A federal jury in Virginia convicted former Trump campaign chairman Paul Manafort on eight counts related to bank and tax fraud, making him the first campaign associate of President Trump found guilty by a jury as part of Special Counsel Robert Mueller’s probe.
But after four days of deliberations, the jury told Judge T.S. Ellis III on Tuesday afternoon that it could not come to a decision on the ten other counts. A mistrial was declared on those counts.
Before the jury was dismissed, Ellis asked jurors if they wanted their names to remain confidential. All answered yes. The judge told them they are allowed to speak to the press if they choose.
The jury began deliberating last Thursday after a three week trial where prosecutors said Manafort hid income earned from political work overseas from the IRS while fraudulently obtaining millions in bank loans. Manafort, 69, had pleaded not guilty.
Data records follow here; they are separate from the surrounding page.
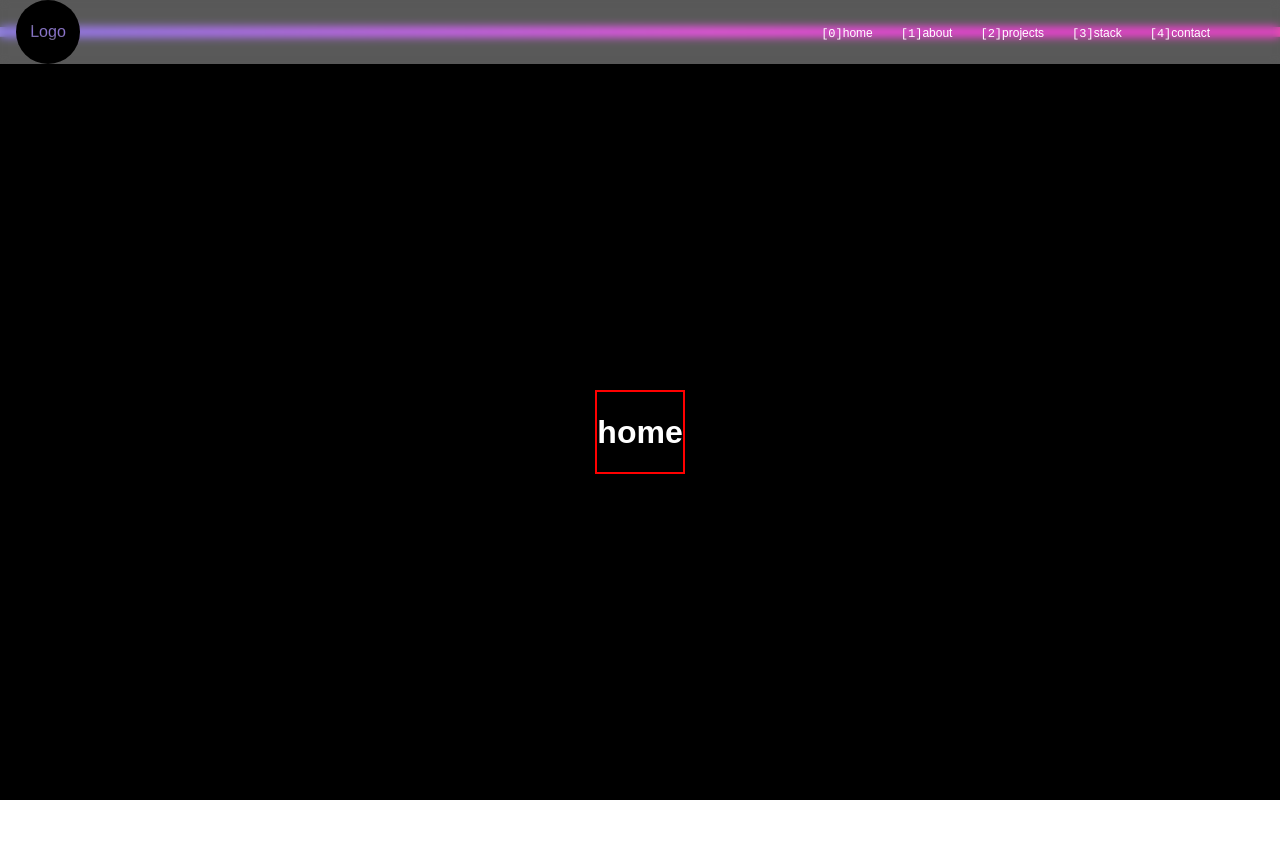
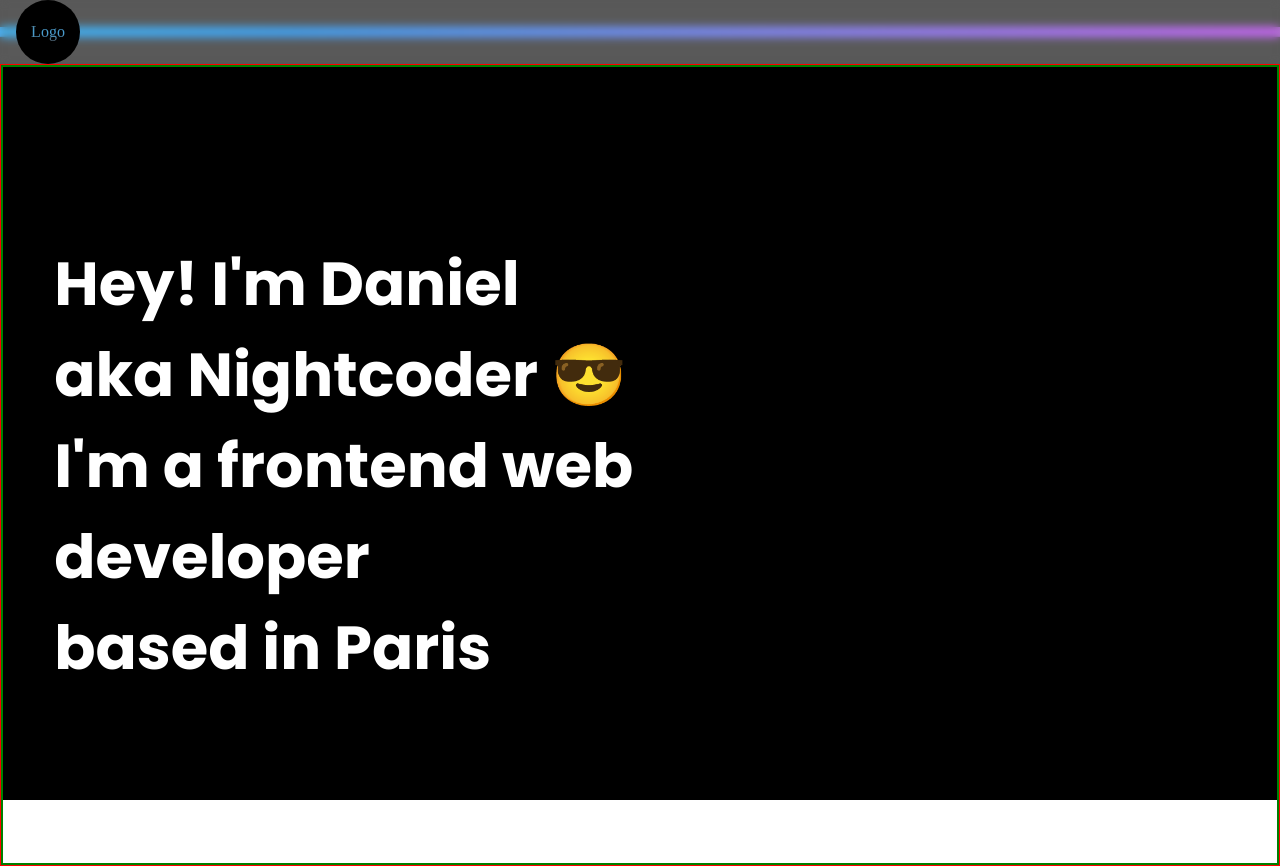
Before and after one commit to newnightcoder/nightcoder.io, a Next.js app: page / in a window 1280 px wide. Before the commit the page ends 800 px from the top, so only its background shows below. Built offline with nearby package versions, Linux system fonts and the light colour scheme.

Commit message:
homepage design

```diff
--- a/components/AppHead.tsx
+++ b/components/AppHead.tsx
@@ -6,6 +6,12 @@ const AppHead = () => {
       <title>Daniel Julien Portfolio</title>
       <meta name="description" content="This is my portfolio website!" />
       <link rel="icon" href="/favicon.ico" />
+      <link rel="preconnect" href="https://fonts.googleapis.com" />
+      <link rel="preconnect" href="https://fonts.gstatic.com" />
+      <link
+        href="https://fonts.googleapis.com/css2?family=Poppins:ital,wght@0,100;0,200;0,300;0,400;0,500;0,600;0,700;0,800;0,900;1,100;1,200;1,300;1,400;1,500;1,600;1,700;1,800;1,900&display=swap"
+        rel="stylesheet"
+      />
     </Head>
   );
 };
--- a/components/Navbar/NavbarStyled.ts
+++ b/components/Navbar/NavbarStyled.ts
@@ -75,6 +75,7 @@ const NavLink = styled.li`
 
 const NavBtn = styled.button`
   // color: var(--text-dark);
+  font-family: var(--poppins);
   font-size: 0.75rem;
 `;
 
--- a/context/TransitionLayout.tsx
+++ b/context/TransitionLayout.tsx
@@ -30,8 +30,9 @@ const TransitionLayout = ({ children }: Props) => {
   const bgRef = useRef<HTMLDivElement | null>(null);
   const handleRoute = useHandleRoute();
   const sections = ["/", "/about", "/projects", "/stack", "/contact"];
-  const wrap = gsap.utils.wrap(0, sections.length - 1);
+  const wrap = gsap.utils.wrap(0, sections.length);
   const [currentIndex, setCurrentIndex] = useState(0);
+  const [isAnimating, setIsAnimating] = useState(false);
 
   const transitionPages = useCallback(() => {
     if (children === nextChildren) return;
@@ -58,6 +59,7 @@ const TransitionLayout = ({ children }: Props) => {
 
   const goToNextSection = (index: number, direction: number) => {
     index = wrap(index);
+    // setIsAnimating(true);
     if (direction === 1) {
       handleRoute(sections[index + 1]);
       setCurrentIndex(index + 1);
@@ -65,15 +67,19 @@ const TransitionLayout = ({ children }: Props) => {
       handleRoute(sections[index - 1]);
       setCurrentIndex(index - 1);
     }
+    // setIsAnimating(false);
   };
 
-  useIsoMorphicLayoutEffect(() => {
-    Observer.create({
-      type: "wheel, touch",
-      onDown: () => goToNextSection(currentIndex, 1),
-      onUp: () => goToNextSection(currentIndex, -1),
-    });
-  }, [currentIndex]);
+  // useIsoMorphicLayoutEffect(() => {
+  //   Observer.create({
+  //     type: "wheel, touch",
+  //     wheelSpeed: 0.5,
+  //     // scrollSpeed:0.5,
+  //     onDown: () => goToNextSection(currentIndex, 1),
+  //     onUp: () => goToNextSection(currentIndex, -1),
+  //     tolerance: 200,
+  //   });
+  // }, [currentIndex]);
 
   useIsoMorphicLayoutEffect(() => {
     transitionPages();
--- a/package.json
+++ b/package.json
@@ -10,6 +10,7 @@
     "lint": "next lint"
   },
   "dependencies": {
+    "@next/font": "^13.0.1",
     "gsap": "^3.11.1",
     "hamburger-react": "^2.5.0",
     "next": "12.3.0",
--- a/pages/index.tsx
+++ b/pages/index.tsx
@@ -1,17 +1,40 @@
+import gsap from "gsap";
+import Scrolltrigger from "gsap/dist/Scrolltrigger";
 import { useContext, useEffect, useRef } from "react";
-import HomeAnimation from "../animations/HomeAnimation";
 import { TransitionContext } from "../context/TransitionContext";
+import { useHandleRoute } from "../hooks/useHandleRoute";
 import { useIsoMorphicLayoutEffect } from "../hooks/useIsoMorphicLayoutEffect";
 import { useTransitionBackground } from "../hooks/useTransitionBackground";
-import { Container, PageContainer } from "../styles/home";
+import { Header, Hero, HomeSection, PageContainer } from "../styles/home";
+
+if (typeof window !== "undefined") {
+  gsap.registerPlugin(Scrolltrigger);
+}
 
 const HomePage = () => {
   const ref = useRef<HTMLDivElement | null>(null);
   const handleBackground = useTransitionBackground();
+  const handleRoute = useHandleRoute();
   const { isMenuOpen } = useContext(TransitionContext);
+
   useIsoMorphicLayoutEffect(() => {
     ref.current && handleBackground(ref.current.id);
   }, []);
+
+  // useIsoMorphicLayoutEffect(() => {
+  //   if (ref.current) {
+  //     Scrolltrigger.create({
+  //       trigger: "#home",
+  //       markers: true,
+  //       start: "bottom bottom",
+  //       end: "bottom bottom",
+  //       // onLeave: () => {
+  //       //   console.log("yay");
+  //       //   handleRoute("/about");
+  //       // },
+  //     });
+  //   }
+  // }, [ref.current]);
 
   useEffect(() => {
     if (ref.current && isMenuOpen) {
@@ -21,11 +44,17 @@ const HomePage = () => {
 
   return (
     <PageContainer ref={ref} id="home">
-      <HomeAnimation>
-        <Container>
-          <h1>home</h1>
-        </Container>
-      </HomeAnimation>
+      {/* <HomeAnimation> */}
+      <HomeSection>
+        <Header>
+          <span>Hey! I'm Daniel</span>
+          <span>aka Nightcoder 😎</span>
+          <span>I'm a frontend web developer </span>
+          <span>based in Paris</span>
+        </Header>
+        <Hero></Hero>
+      </HomeSection>
+      {/* </HomeAnimation> */}
     </PageContainer>
   );
 };
--- a/styles/_globals.ts
+++ b/styles/_globals.ts
@@ -19,6 +19,9 @@ export const GlobalStyles = createGlobalStyle`
 
 html {
 
+  /*  FONTS */
+
+  --poppins : Poppins, sans-serif;
 
   /* MOBILE FIRST VARIABLES / RESPONSIVE */
 
@@ -68,7 +71,7 @@ html,
 body {
   padding: 0;
   margin: 0;
-  font-family: Arial, sans-serif;
+  // font-family: Arial, sans-serif;
 }
 
 
--- a/styles/home.ts
+++ b/styles/home.ts
@@ -2,15 +2,51 @@ import styled from "styled-components";
 
 const PageContainer = styled.div`
   min-height: 100%;
+  width: 100%;
   color: var(--text-dark);
+  display: flex;
+  flex-direction: column;
+  align-items: center;
+  justify-content: center;
+  border: 1px solid red;
+`;
+
+const HomeSection = styled.div`
+  height: 100vh;
+  width: inherit;
+  padding: 0 4vw;
   display: flex;
   align-items: center;
   justify-content: center;
+  color: var(--text-dark);
+  border: 2px solid green;
+  font-family: var(--poppins);
 `;
 
-const Container = styled.div`
-  color: var(--text-dark);
-  border: 2px solid red;
+const Header = styled.header`
+  width: 50%;
+  display: flex;
+  flex-direction: column;
+  align-items: flex-start;
+  justify-content: center;
+  font-weight: 700;
+  font-size: 4.75vw;
+  // font-size: 46px;
+`;
+
+const Hero = styled.div`
+  width: 50%;
+  display: flex;
+  flex-direction: column;
+  align-items: flex-start;
+  justify-content: center;
+  font-weight: 700;
+  font-size: 4.75vw;
+  // font-size: 46px;
+`;
+
+const Gradient = styled.span`
+-webkit-
 `;
 
 const AnimationContainer = styled.div`
@@ -19,4 +55,4 @@ const AnimationContainer = styled.div`
   transform: translateY(4rem);
 `;
 
-export { PageContainer, Container, AnimationContainer };
+export { PageContainer, HomeSection, Header, Hero, AnimationContainer };
```
Also changed, not shown: pages/about.tsx (+8 -0 lines), 1 other file (tests, documents, lock files or other folders).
Manafort, who was stone faced throughout the verdict and has been held in jail during the trial, will be sentenced during a hearing on Aug. 29.
The government has until then to decide whether they will move to retry the 10 counts deadlocked on by the jury.